----- MATERIAL FOR THIS TASK -----

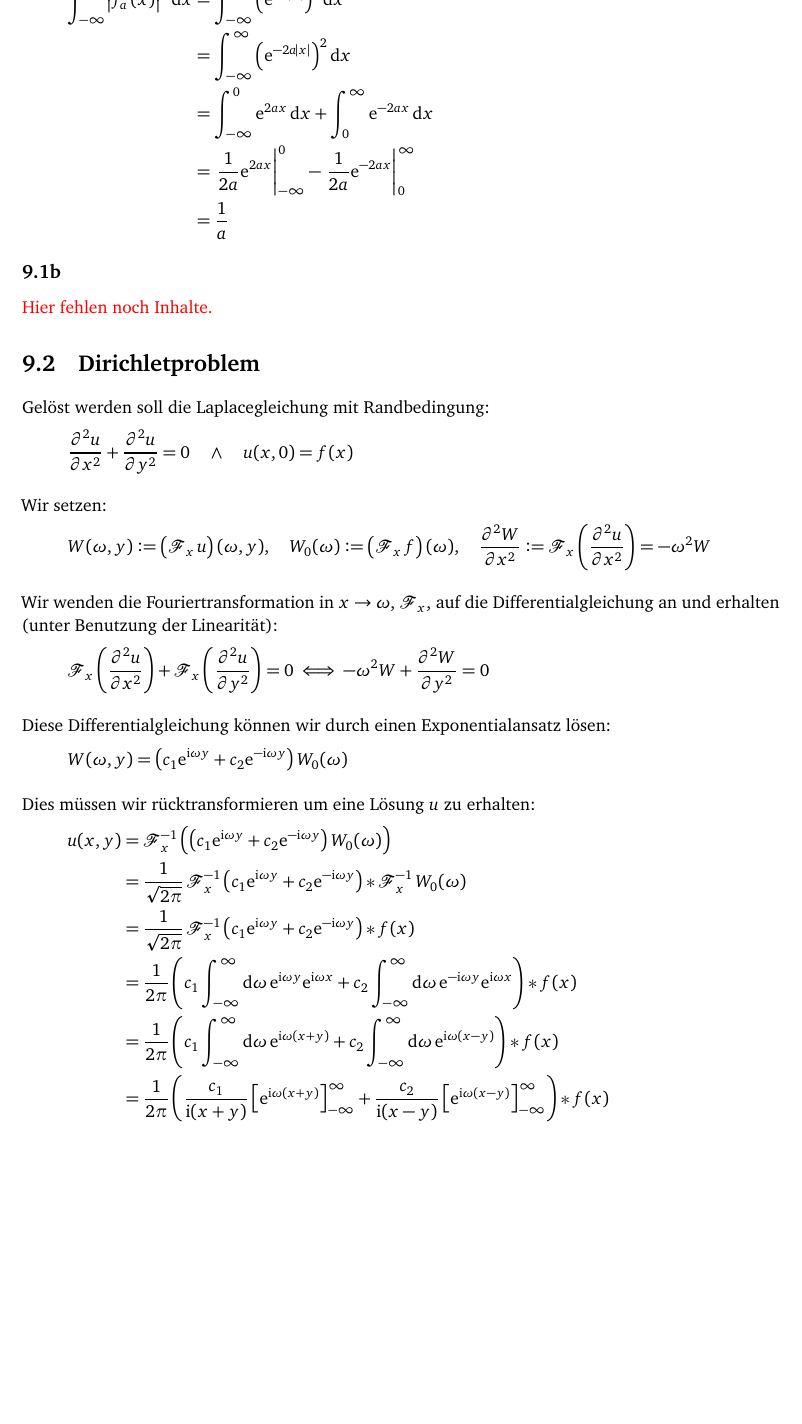
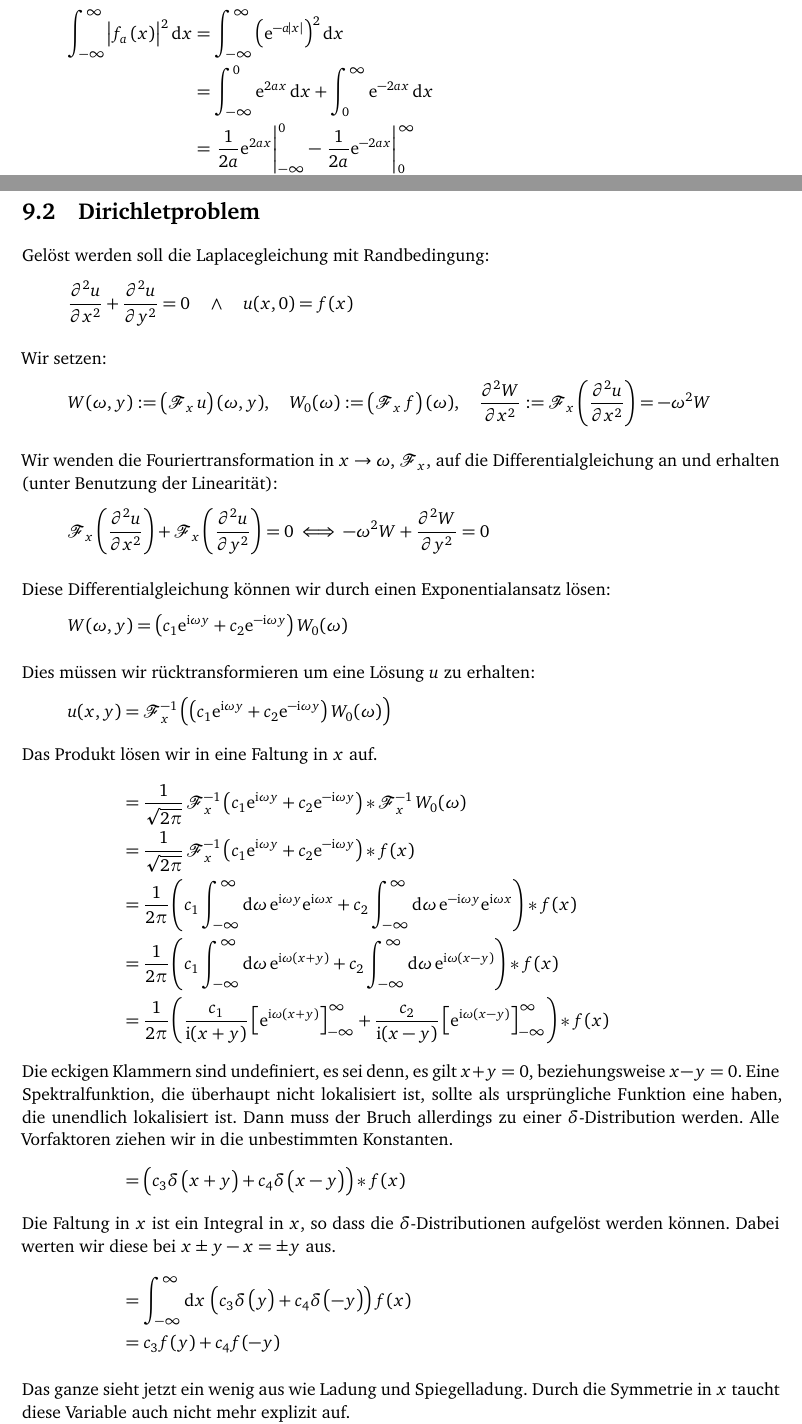
Before and after one commit to martin-ueding/math341-Zettel, a LaTeX document (math340-09-Martin.tex): part of page 2 of 3 before the commit and two parts of pages 1 and 2 of 3 after it, the two joined at a grey line, cut at the place of the change, the shorter picture padded with empty space. Compiled offline with pdfLaTeX.

Commit message:
[2] Fertig

```diff
--- a/math340-09-Martin.tex
+++ b/math340-09-Martin.tex
@@ -67,4 +73,3 @@
   &=\frac{\sqrt{2}}{\pi}\frac{a}{a^2+\omega^2}
 		\intertext{Die Gesamtenergie ergibt sich zu}
 		\int_{-\infty}^\infty \abs{f_a\del{x}}^2\dif x&=\int_{-\infty}^\infty \del{\exp{-a\abs{x}}}^2\dif x\\
-																						  &=\int_{-\infty}^\infty \del{\exp{-2a\abs{x}}}^2\dif x\\
@@ -77,6 +84,3 @@
-\subsection{}
-
-\fehlt
 
 %%%%%%%%%%%%%%%%%%%%%%%%%%%%%%%%%%%%%%%%%%%%%%%%%%%%%%%%%%%%%%%%%%%%%%%%%%%%%%%
 %                              Dirichletproblem                               %
@@ -118,6 +122,9 @@ Dies müssen wir rücktransformieren um eine Lösung $u$ zu erhalten:
 \begin{align*}
 	u(x, y)
 	&= \fourier_x^{-1} \del{\del{c_1 \ee^{\ii \omega y} + c_2 \ee^{-\ii \omega y}} W_0(\omega)} \\
+	\intertext{%
+		Das Produkt lösen wir in eine Faltung in $x$ auf.
+	}
 	&= \frac 1{\sqrt{2\pi}} \fourier_x^{-1} \del{c_1 \ee^{\ii \omega y} + c_2 \ee^{-\ii \omega y}} * \fourier_x^{-1} W_0(\omega) \\
 	&= \frac 1{\sqrt{2\pi}} \fourier_x^{-1} \del{c_1 \ee^{\ii \omega y} + c_2 \ee^{-\ii \omega y}} * f(x) \\
 	&= \frac 1{2\pi} \del{
@@ -132,9 +139,30 @@ Dies müssen wir rücktransformieren um eine Lösung $u$ zu erhalten:
 	\frac{c_1}{\ii (x+y)} \sbr{\ee^{\ii \omega (x+y)}}_{-\infty}^\infty
 	+ \frac{c_2}{\ii (x-y)} \sbr{\ee^{\ii \omega (x-y)}}_{-\infty}^\infty
 	} * f(x) \\
+	\intertext{%
+		Die eckigen Klammern sind undefiniert, es sei denn, es gilt $x + y =
+		0$, beziehungsweise $x - y = 0$. Eine Spektralfunktion, die überhaupt
+		nicht lokalisiert ist, sollte als ursprüngliche Funktion eine haben,
+		die unendlich lokalisiert ist. Dann muss der Bruch allerdings zu einer
+		$\delta$-Distribution werden. Alle Vorfaktoren ziehen wir in die
+		unbestimmten Konstanten.
+	}
+	&= \del{
+	c_3 \delta\del{x+y} + c_4 \delta\del{x-y}
+	} * f(x) \\
+	\intertext{%
+		Die Faltung in $x$ ist ein Integral in $x$, so dass die
+		$\delta$-Distributionen aufgelöst werden können. Dabei werten wir diese
+		bei $x \pm y - x = \pm y$ aus.
+	}
+	&= \int_{-\infty}^\infty \dif x \, \del{
+	c_3 \delta\del{y} + c_4 \delta\del{-y}
+	} f(x) \\
+	&= c_3 f(y) + c_4 f(-y)
 \end{align*}
 
-\fehlt
+Das ganze sieht jetzt ein wenig aus wie Ladung und Spiegelladung. Durch die
+Symmetrie in $x$ taucht diese Variable auch nicht mehr explizit auf.
 
 %%%%%%%%%%%%%%%%%%%%%%%%%%%%%%%%%%%%%%%%%%%%%%%%%%%%%%%%%%%%%%%%%%%%%%%%%%%%%%%
 %                                 Zeitsignal                                  %
```
Also changed, not shown: math340-09-Martin.tex (10 more changed lines). Lines whose indentation alone changed are shown as unchanged.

-----

EXERCISE PROMPT. What is needed here is how many lines of the entries contain "infty"; give that number alone.

TASK RESULT. 5